If you’re reading this blog, then you already know how much I enjoy making music on portable devices. So it’s no surprise that I am one of those who was very interested in the iPad Air that was just released. Prior to it’s announcement, I had been giving serious thought to possibly downsizing to an iPad Retina when they were announced.
I liked my iPad4, but there’s no denying it was kind of heavy after awhile, and the shallow bezel on the back always made it hard to hold on too. However with the new smaller Air being announced at the same time as the Retina Mini, I knew that my biggest complaints had been addressed and I could keep the larger screen after all.
Not only was it thinner and lighter, but much more powerful as well. I’m normally not one to use CPU-intensive plug-ins to the point of bringing my computer to it’s knees, but some of the iOS audio apps coming out were already at the limits of what the iPad4 would handle. More CPU power is still a very good reason to upgrade each year if music making is one of your main activities on the iPad. Sell your old one asap and it only costs about $200 a year to stay on the newest hardware. Well worth it for me.

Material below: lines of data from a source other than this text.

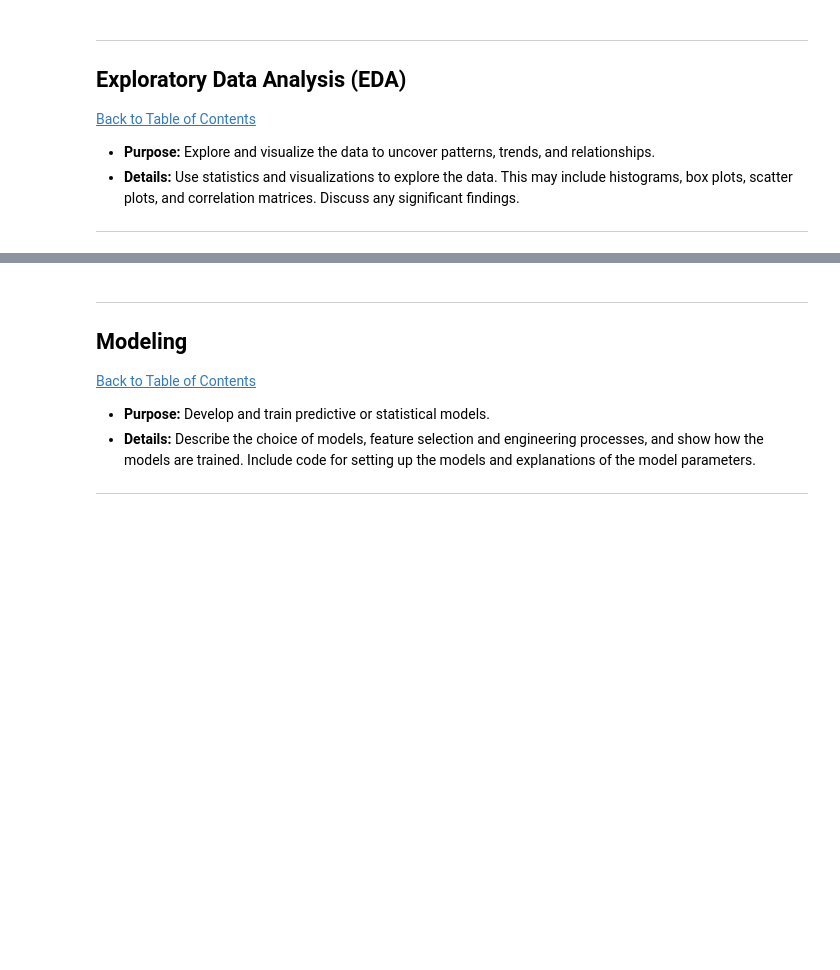
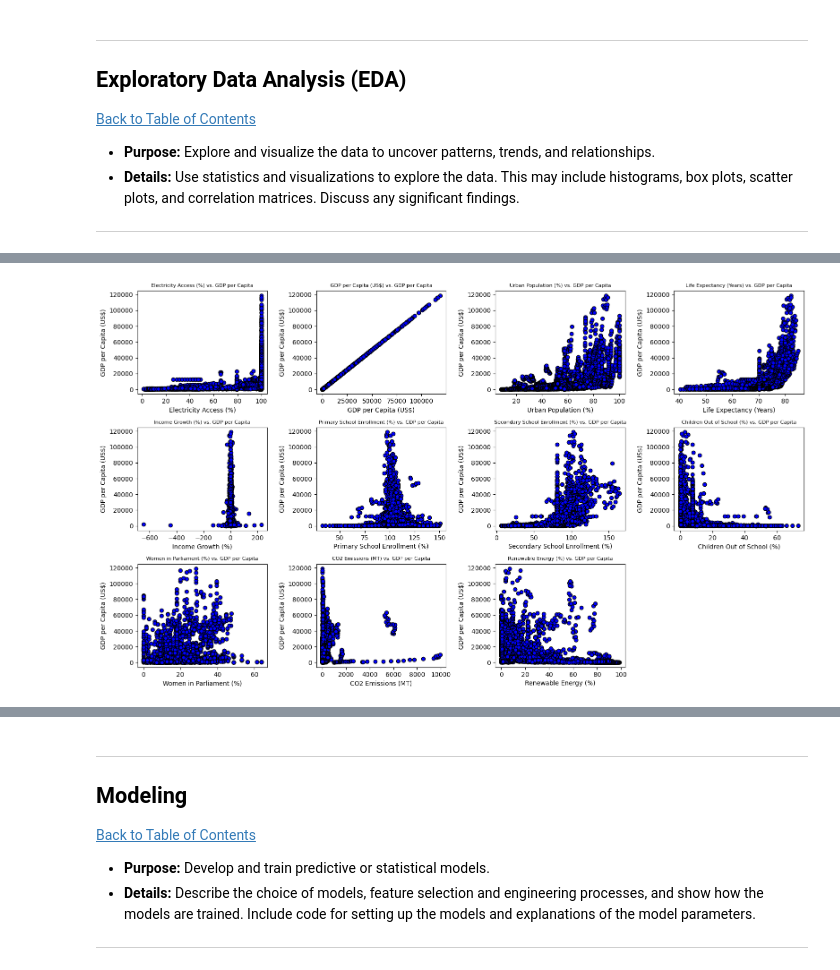
Before and after one commit to Thabi98/world_sustainability, a Jupyter notebook: QCTO---Workplace-Module-Notebook-Template-4571.ipynb, the cells around one changed output, grey strips where cells are left out. Drawn from its saved outputs; the diff is of its cells as text; code cells hidden in the pictures; blank space fills up the shorter version.

```diff
--- a/QCTO---Workplace-Module-Notebook-Template-4571.ipynb
+++ b/QCTO---Workplace-Module-Notebook-Template-4571.ipynb
@@ -327,0 +549,50 @@ plt.show()
+# %%
+import os
+import matplotlib.pyplot as plt
+
+# Define the indicators as a list
+indicators = [
+    "Electricity Access (%)",
+    "GDP per Capita (US$)",
+    "Urban Population (%)",
+    "Life Expectancy (Years)",
+    "Income Growth (%)",
+    "Primary School Enrollment (%)",
+    "Secondary School Enrollment (%)",
+    "Children Out of School (%)",
+    "Women in Parliament (%)",
+    "CO2 Emissions (MT)",
+    "Renewable Energy (%)"
+]
+
+# Create a figure with subplots
+fig, axs = plt.subplots(6, 4, figsize=(16, 18))
+fig.subplots_adjust(hspace=0.5, wspace=0.4)
+axs = axs.ravel()  # Flatten the 2D array of axes
+
+# Loop through each indicator and create scatter plots
+for index, column in enumerate(indicators):
+    axs[index].scatter(x=filtered_original_df[column],
+                       y=filtered_original_df['GDP per Capita (US$)'],
+                       color='blue', edgecolor='k')
+    axs[index].set_title(f"{column} vs. GDP per Capita", fontsize=8)
+    axs[index].set_xlabel(column)
+    axs[index].set_ylabel("GDP per Capita (US$)")
+
+# Hide any unused axes
+for i in range(len(indicators), len(axs)):
+    fig.delaxes(axs[i])
+
+# Adjust layout
+plt.tight_layout()
+
+# Create the 'Visuals' directory if it doesn't exist
+output_dir = 'Visuals'
+if not os.path.exists(output_dir):
+    os.makedirs(output_dir)
+
+# Save the figure
+plt.savefig(os.path.join(output_dir, 'Correlation_plots.png'))  # Save as a PNG file
+plt.show()
+# %% [output]
+[figure, added]
```
Also changed, not shown: parts of 56 cells of this notebook, 2 other files.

Luckily getting a new Air on release day was pretty simple, considering there was no pre-order this time. Pay online, pick up at store, and skip the (longer) line for those people who just walked up without buying first on the online Apple Store. 10 minutes later I was home and restoring my data to the new iPad. In the past I always was fine with 16GB Apple devices, not that big of a deal to sync wirelessly at home if I needed something else. But I figured for how much I use my iPad for music making, why not pay the small additional charge and double my storage to make my life easier. So far having 32GB has definitely felt like a luxury compared to before!
Physically the new Air is a much different feeling iPad compared to the 3 or version 4 that came before it. Where as those felt like solid pieces of glass and aluminum, the Air feels like there’s a sort of emptiness that goes along with the decreased weight. The screen flexes slightly more like plastic than glass, and there’s a hollowness to the sound of your fingers typing on it not present on the last generation iPad.
Bass (cough) from the speakers can be felt through the whole body when you play music or watch videos, reminding me almost of the vibration functions of say an Xbox controller. On the plus side, the Air has stereo speakers finally, which is a welcome improvement. Though since most people will likely be holding the iPad in landscape mode while watching a movie for instance, the sound still only comes from one side. Oh well.
All this is not to say that iPad Air feels cheap, or flimsy, it doesn’t at all. It just no longer has the solid weighty feel of the previous versions. It’s not so much the weight difference you feel when holding it, it’s the lack of mass overall. Part of being lighter I guess, and not at all something that I would change at the expense of more weight anyway. The new Air really is much easier to hold overall.
At first I didn’t think there was a huge jump in performance in day to day app use, or with the new WiFi antennas. However, the more time I spend using the Air, the more I do recognize just how much faster it is overall. Pages load quicker, my sound banks for Alchemy downloaded and installed faster, and apps launch and perform app-switching faster and smoother too.
Of course the real thing most people want to know, is how is it for music apps?
I’ve spent much of the last two days working on writing some new tracks using the QuNexus and iPad Air, and I can say it’s definitely a noticeable improvement in how easy it is to get my ideas recorded. Using Auria and Audiobus to record various synth apps like DM-1, Alchemy, Nave, Sunrizer, etc was a much smoother experience than it’s ever been.
Auria has always gotten a bit laggy when you added a lot of tracks or events to a project, and now things are extremely fluid for almost all the time I was using it. At one point last night after using a bunch of audio apps throughout the day and not clearing the iPad’s memory, Auria started to navigate a little bit slower. Nowhere near as slow as it had been at the best of times on the iPad4 though, the new graphics power really is making things better here. After clearing the RAM, and relaunching Auria, everything was once again smooth as could be.
Switching between apps running in Audiobus was another area where I really noticed the added horsepower. App changes were almost instant, and I didn’t have any issues with freezing or other mishaps. In fact, it was probably the easiest and most trouble-free iOS sessions I’ve ever had. Can’t argue with that!
So yes, I can definitely recommend upgrading if you’re considering it and are a fan of iOS music making. The differences even from an iPad4 were pretty noticeable, and the new form factor really is a lot better I feel. It does feel strangely hollow in the middle for me, but the large decrease in weight is definitely worth it.
Anyone want to buy a 16GB iPad4? 🙂